#### Data provided ####

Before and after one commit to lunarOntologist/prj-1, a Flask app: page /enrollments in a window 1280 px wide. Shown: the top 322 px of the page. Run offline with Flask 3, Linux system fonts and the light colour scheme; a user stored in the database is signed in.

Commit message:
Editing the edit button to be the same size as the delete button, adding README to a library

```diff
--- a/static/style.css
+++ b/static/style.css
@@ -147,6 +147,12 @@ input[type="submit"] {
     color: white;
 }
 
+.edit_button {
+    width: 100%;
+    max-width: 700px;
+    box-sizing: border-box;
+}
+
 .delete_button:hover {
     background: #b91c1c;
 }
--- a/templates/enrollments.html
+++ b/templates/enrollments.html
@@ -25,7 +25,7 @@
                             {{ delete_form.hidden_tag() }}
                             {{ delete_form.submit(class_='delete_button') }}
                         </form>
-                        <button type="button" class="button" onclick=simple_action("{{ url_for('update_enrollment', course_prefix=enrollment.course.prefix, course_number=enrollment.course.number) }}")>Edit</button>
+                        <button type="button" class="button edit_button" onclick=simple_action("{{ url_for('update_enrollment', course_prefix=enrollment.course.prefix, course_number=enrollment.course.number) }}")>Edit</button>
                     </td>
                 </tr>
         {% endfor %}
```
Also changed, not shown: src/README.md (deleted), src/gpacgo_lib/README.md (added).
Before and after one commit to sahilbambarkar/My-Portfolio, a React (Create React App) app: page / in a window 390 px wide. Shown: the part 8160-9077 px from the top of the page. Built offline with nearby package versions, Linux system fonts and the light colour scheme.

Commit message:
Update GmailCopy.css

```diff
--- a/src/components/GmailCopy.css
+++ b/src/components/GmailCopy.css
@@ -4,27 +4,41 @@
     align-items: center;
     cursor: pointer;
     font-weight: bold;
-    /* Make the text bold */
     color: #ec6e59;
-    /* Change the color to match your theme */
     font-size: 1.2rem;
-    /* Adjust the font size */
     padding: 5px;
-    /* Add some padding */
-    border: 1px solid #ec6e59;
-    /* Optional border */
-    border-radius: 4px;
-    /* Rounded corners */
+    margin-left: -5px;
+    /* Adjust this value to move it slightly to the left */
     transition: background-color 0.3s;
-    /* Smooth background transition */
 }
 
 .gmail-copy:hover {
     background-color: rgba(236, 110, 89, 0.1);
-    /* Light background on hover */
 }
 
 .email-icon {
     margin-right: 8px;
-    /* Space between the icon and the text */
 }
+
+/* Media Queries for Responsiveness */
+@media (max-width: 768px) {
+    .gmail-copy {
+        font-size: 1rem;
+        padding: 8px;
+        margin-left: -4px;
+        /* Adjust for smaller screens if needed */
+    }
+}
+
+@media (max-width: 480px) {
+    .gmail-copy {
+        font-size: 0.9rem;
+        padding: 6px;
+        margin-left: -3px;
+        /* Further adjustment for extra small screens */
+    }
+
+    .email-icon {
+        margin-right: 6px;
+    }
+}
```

####

**Work task**.
Going through the entries, return every line holding the word "screens".

**Solution to the problem**.
+        /* Adjust for smaller screens if needed */
+        /* Further adjustment for extra small screens */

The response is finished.